----- Data shown -----

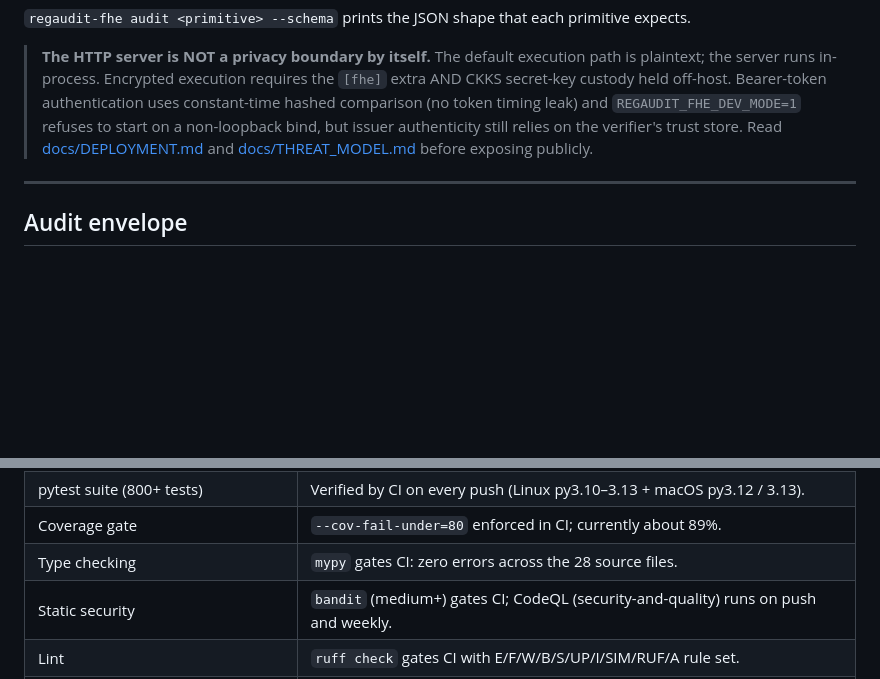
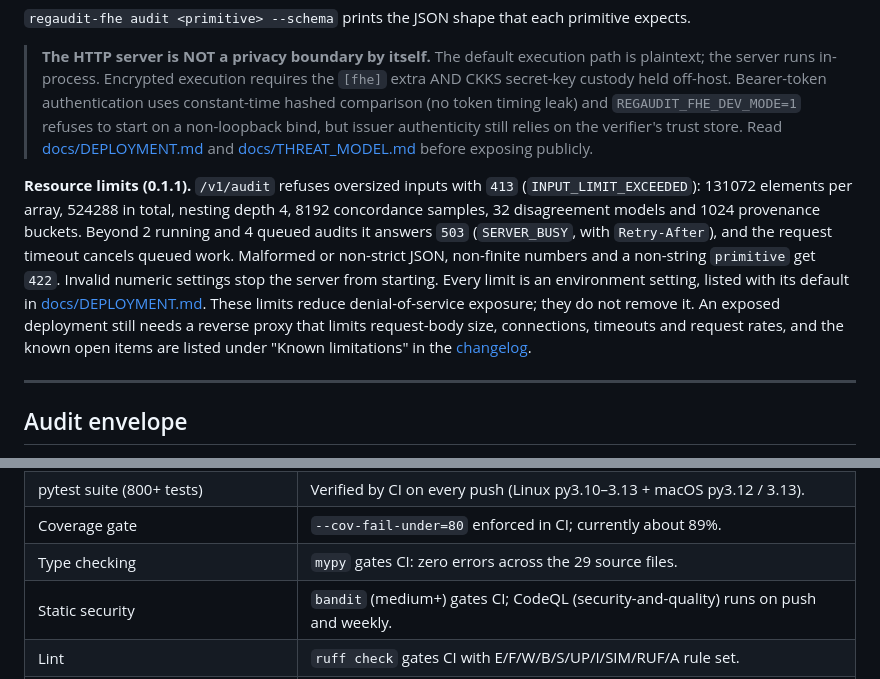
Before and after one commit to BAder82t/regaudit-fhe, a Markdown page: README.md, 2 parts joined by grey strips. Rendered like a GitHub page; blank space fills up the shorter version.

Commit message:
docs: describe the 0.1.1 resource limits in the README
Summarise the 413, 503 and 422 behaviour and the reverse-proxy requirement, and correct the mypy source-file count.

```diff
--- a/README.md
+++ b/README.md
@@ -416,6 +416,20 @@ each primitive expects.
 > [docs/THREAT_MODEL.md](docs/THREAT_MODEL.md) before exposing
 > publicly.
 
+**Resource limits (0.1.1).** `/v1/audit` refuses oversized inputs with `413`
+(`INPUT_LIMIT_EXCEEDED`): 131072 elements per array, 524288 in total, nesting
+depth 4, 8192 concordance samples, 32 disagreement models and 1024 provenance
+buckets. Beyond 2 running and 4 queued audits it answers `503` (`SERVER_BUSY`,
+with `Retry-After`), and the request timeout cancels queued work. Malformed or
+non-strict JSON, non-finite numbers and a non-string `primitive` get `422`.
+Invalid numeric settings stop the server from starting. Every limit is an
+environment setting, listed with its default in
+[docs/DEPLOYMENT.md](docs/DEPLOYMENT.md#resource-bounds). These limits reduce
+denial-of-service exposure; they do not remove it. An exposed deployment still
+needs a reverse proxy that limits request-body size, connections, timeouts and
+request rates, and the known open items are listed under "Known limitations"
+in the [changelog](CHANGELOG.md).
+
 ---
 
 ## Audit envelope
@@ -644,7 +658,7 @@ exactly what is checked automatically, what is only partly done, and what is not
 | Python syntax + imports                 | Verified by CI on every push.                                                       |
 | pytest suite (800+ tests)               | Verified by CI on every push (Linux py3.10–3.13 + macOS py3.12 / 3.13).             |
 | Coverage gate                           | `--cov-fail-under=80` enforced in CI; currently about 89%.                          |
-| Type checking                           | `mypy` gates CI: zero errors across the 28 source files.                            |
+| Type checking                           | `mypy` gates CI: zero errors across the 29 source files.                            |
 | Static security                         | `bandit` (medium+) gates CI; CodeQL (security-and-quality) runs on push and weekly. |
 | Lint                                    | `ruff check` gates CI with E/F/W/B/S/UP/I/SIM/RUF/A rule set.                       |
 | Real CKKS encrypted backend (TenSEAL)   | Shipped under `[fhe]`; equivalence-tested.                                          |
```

-----
----- Data shown -----

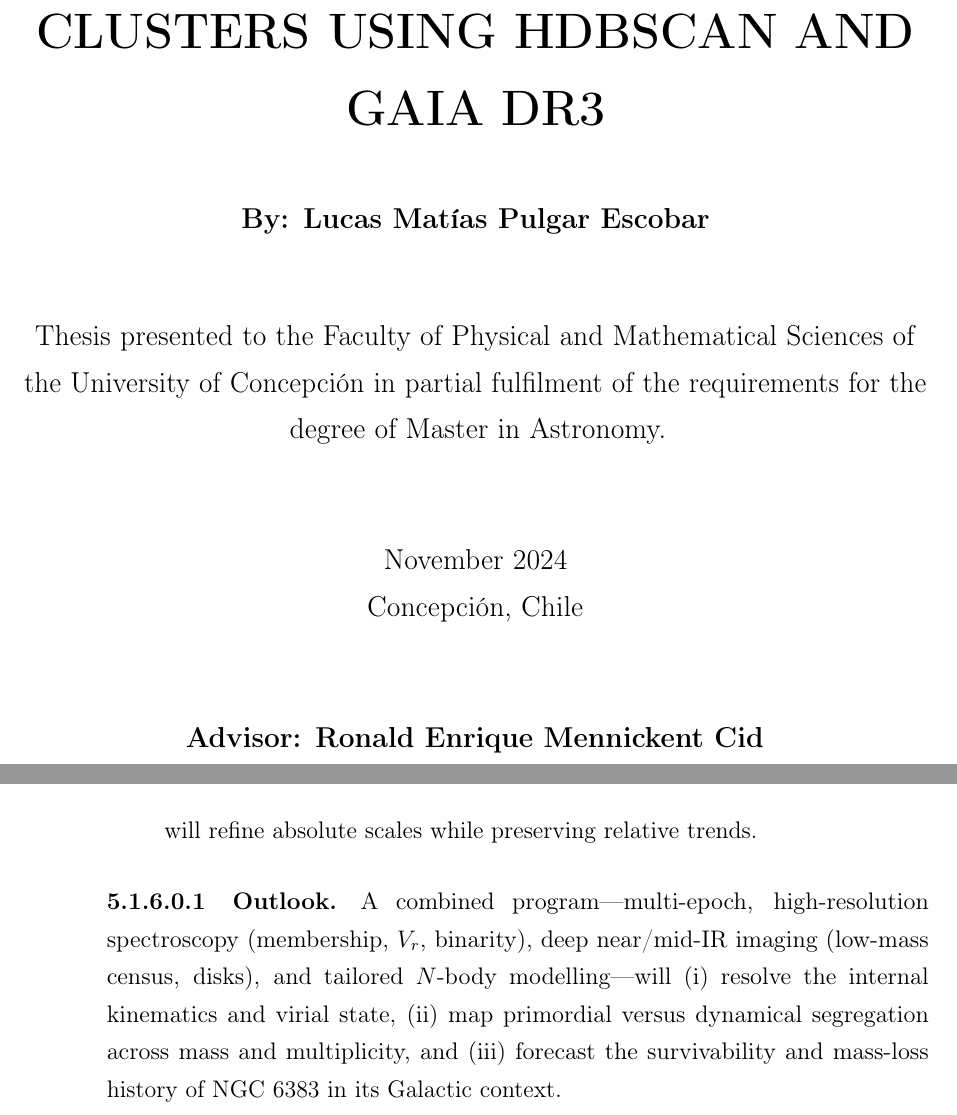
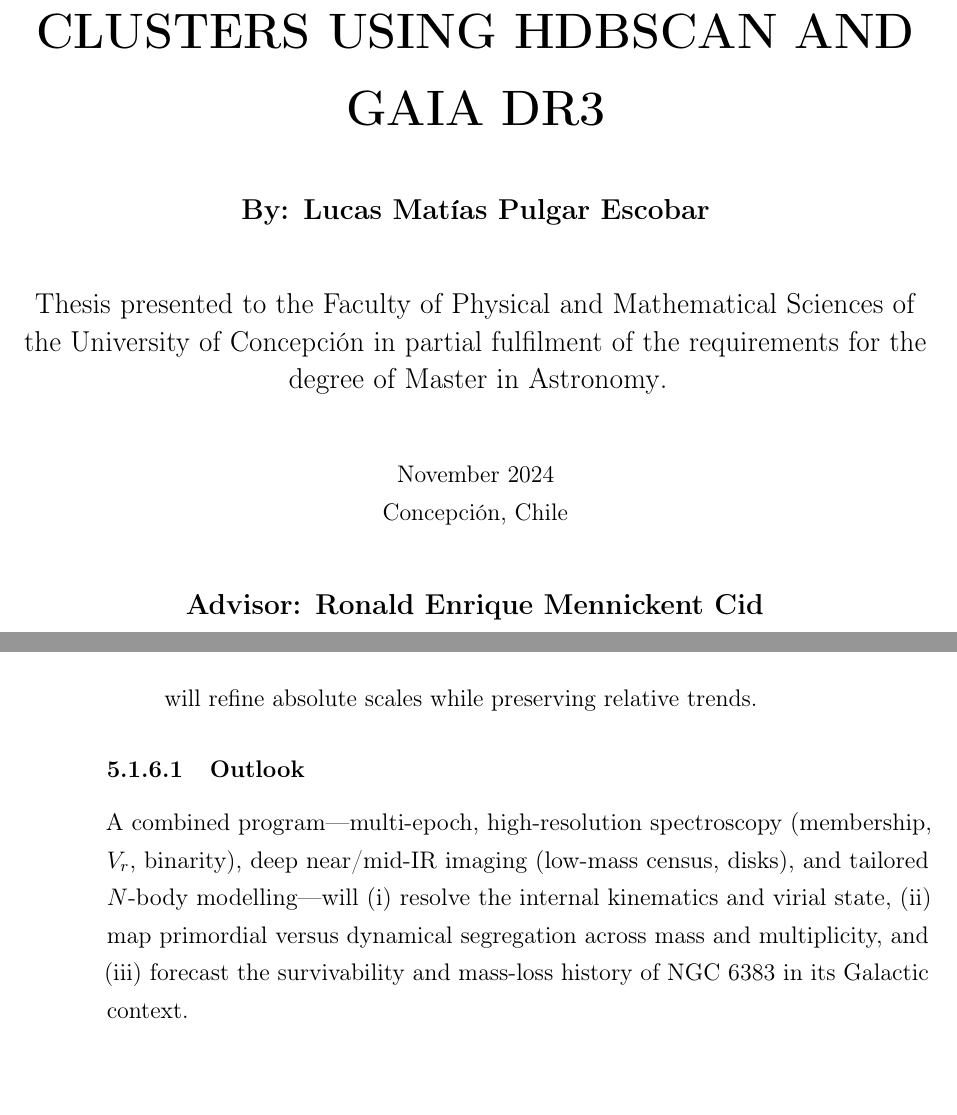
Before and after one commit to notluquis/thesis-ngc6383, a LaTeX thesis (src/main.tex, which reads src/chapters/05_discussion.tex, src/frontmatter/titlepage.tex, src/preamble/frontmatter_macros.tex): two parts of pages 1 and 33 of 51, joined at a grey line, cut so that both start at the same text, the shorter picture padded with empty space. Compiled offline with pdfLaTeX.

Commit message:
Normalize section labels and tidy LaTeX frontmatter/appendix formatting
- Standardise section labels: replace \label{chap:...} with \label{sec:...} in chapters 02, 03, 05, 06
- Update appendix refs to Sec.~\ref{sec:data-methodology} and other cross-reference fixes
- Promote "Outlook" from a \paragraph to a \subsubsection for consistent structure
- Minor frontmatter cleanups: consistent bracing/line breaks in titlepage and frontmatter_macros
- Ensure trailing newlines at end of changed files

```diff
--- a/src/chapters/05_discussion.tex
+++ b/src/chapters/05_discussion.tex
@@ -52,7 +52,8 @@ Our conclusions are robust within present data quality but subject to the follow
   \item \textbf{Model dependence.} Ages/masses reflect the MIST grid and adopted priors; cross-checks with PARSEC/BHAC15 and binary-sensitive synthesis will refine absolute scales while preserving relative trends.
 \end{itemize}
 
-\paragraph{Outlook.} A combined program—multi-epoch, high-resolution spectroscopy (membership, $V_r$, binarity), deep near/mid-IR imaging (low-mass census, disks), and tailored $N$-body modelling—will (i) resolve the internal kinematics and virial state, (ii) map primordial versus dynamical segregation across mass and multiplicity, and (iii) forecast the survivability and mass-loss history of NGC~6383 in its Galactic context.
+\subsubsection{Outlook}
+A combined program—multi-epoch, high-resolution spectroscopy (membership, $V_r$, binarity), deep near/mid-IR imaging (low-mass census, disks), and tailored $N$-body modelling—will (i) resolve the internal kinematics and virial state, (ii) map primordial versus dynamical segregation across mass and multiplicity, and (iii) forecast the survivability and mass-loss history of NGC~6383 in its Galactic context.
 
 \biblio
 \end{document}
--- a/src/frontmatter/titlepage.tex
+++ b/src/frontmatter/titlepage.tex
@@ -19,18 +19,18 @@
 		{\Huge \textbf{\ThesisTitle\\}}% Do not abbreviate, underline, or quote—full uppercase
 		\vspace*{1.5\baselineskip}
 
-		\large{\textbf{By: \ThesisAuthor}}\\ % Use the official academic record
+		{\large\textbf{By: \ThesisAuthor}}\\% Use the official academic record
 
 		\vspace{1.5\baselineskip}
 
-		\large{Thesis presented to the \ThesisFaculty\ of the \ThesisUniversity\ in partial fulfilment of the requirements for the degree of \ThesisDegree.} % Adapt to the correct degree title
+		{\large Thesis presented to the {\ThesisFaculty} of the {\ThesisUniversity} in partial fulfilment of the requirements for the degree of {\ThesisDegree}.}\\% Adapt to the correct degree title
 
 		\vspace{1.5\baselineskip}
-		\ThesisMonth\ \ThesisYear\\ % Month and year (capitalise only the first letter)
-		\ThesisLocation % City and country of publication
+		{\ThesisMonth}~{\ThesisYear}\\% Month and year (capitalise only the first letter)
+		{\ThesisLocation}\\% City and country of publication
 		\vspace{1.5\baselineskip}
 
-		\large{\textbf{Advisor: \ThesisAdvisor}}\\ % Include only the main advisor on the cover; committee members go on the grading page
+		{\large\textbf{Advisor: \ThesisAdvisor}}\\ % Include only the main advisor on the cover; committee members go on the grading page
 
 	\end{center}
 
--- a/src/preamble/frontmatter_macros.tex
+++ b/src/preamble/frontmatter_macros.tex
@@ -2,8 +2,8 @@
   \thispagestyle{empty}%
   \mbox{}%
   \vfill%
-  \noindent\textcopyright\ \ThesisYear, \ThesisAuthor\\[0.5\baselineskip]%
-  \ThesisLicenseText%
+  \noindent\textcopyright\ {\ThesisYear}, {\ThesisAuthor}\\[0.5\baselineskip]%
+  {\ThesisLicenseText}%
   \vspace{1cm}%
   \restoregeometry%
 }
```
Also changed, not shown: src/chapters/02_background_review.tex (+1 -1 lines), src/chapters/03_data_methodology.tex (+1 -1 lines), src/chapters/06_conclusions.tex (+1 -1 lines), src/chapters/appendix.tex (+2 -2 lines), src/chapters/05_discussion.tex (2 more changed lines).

-----
----- Data shown -----

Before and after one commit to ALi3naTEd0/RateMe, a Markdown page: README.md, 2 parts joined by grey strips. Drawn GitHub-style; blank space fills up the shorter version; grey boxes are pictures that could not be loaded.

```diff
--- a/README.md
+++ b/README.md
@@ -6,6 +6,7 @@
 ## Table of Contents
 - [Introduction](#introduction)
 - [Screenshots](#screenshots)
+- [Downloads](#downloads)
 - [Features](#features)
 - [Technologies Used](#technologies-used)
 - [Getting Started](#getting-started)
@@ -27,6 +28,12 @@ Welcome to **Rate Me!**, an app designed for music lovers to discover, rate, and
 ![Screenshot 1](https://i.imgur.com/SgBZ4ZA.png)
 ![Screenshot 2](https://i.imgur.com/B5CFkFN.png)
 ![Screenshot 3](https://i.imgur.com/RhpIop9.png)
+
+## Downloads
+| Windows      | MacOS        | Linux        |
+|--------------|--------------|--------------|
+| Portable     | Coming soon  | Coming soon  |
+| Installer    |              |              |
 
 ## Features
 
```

-----

- **Task details**
Among the records, find all lines that include the string "README" and return them.

- **Written response**
Before and after one commit to BAder82t/regaudit-fhe, a Markdown page: README.md, 2 parts joined by grey strips. Rendered like a GitHub page; blank space fills up the shorter version.
docs: describe the 0.1.1 resource limits in the README
--- a/README.md
+++ b/README.md
Before and after one commit to ALi3naTEd0/RateMe, a Markdown page: README.md, 2 parts joined by grey strips. Drawn GitHub-style; blank space fills up the shorter version; grey boxes are pictures that could not be loaded.
--- a/README.md
+++ b/README.md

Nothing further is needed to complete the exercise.